The parallels between the stories of the ra’ayah and the Jews of the Exodus are as unexpected as they are tantalizing: both are coerced to engage in difficult work in the heat of a Middle Eastern day; both are subject to physical violence at the hands of enforcers; both struggle to act upon the obvious good of their beloveds; and, above all, both must struggle to achieve psychological freedom from youthful trauma. While Shir ha-Shirim and the larger arc of the Exodus end with intimacy (in the latter case, Matan Torah), both begin with an inner odyssey toward psychological freedom and self-discovery.
Seen from this perspective, we may appreciate a new dimension of the affinity between Shir ha-Shirim and Pesah. Each of these two storylines features not only relationships between caring parties, but an internal struggle in which one party (the woman or the Jewish people) struggles to overcome trauma in order to enter into a healthy relationship with her beloved.
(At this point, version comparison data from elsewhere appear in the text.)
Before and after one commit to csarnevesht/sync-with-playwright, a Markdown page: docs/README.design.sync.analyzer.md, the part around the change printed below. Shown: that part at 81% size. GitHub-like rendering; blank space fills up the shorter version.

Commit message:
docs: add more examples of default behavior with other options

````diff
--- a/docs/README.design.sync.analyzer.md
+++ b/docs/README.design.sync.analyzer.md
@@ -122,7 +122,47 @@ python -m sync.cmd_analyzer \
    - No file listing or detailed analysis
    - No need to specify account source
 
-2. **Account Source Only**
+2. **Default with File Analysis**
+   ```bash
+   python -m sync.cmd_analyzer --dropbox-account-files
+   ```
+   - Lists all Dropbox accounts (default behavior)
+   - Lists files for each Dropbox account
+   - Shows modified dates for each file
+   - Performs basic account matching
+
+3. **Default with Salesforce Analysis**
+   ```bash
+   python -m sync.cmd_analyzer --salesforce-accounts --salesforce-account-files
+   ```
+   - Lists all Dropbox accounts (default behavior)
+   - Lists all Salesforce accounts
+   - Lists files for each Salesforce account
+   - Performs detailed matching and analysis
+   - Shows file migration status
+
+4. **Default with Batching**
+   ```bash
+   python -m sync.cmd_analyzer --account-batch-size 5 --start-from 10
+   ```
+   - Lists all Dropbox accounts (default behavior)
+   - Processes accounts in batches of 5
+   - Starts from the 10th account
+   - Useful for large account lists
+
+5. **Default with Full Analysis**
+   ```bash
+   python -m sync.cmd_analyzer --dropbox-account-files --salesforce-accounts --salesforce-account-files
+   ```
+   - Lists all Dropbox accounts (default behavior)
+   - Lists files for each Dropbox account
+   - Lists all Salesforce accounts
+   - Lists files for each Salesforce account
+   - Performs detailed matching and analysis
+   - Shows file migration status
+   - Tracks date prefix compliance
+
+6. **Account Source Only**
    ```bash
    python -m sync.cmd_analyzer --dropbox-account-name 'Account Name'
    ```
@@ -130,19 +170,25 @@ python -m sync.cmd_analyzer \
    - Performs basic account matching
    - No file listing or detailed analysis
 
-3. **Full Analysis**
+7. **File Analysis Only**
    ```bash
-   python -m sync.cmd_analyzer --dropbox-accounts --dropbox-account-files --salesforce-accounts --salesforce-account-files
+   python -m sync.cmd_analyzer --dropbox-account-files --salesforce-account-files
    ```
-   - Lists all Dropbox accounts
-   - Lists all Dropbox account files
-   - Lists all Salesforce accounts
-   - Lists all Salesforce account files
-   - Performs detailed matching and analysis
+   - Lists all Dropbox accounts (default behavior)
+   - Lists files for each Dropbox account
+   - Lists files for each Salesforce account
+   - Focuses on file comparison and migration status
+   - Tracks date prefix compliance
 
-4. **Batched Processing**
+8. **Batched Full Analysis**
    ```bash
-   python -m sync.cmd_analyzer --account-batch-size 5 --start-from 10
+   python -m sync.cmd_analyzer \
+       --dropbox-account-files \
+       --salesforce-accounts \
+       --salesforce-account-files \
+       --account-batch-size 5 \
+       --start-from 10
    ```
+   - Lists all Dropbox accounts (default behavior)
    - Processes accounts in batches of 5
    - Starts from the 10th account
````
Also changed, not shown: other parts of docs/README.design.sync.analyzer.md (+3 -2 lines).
Shir ha-Shirim and the aftermath of the Exodus remind us that the process toward building healthy relationships, with God and any other loved one, begins from a journey within.
The past number of weeks have posed profound difficulties for nearly all of us, and trauma for far too many. In seeking to confront the sense of isolation so many of us are experiencing this year, perhaps there is at least something of a silver lining in the custom of reading Shir ha-Shirim on Pesah. We may turn to the model of the ra’ayah and the Jewish people, who were forced to turn inward in order to find the spiritual strength to establish full relationships with those surrounding them.
 This reading of Shir ha-Shirim is reinforced by the lesser-well known opinion in a well-known midrash regarding Shlomo’s age when he composed Shir ha-Shirim. A classic opinion (Shir ha-Shirim Rabbah 1:10) asserts that Shlomo was a youth, but another view maintains that he composed the three books attributed to him in the rabbinic tradition, Shir ha-Shirim, Mishlei, and Kohelet, at the same time. To this midrash we may add that the Gemara Bava Batra 14b, in listing the sefarim in Tanakh, enumerates Mishlei, Kohelet, and then Shir ha-Shirim. Rashi (s.v. shir), seeking to account for the language of the Gemara, writes that it appears Shlomo composed Shir ha-Shirim close to his old age. This view may lend itself toward a more sober view of the challenges posed throughout Shir ha-Shirim, and toward seeing it as a work written out of a place of pain that desperately anticipates a period of reunion.
 See my discussion, https://www.etzion.org.il/en/shiur-18-understanding-sefer-according-our-reading.
 See Alex Israel, https://www.etzion.org.il/en/beshalach-slave-mentality.
 Rabbi Joseph B. Soloveitchik on Pesach, Sefirat ha-Omer, and Shavuot, 147.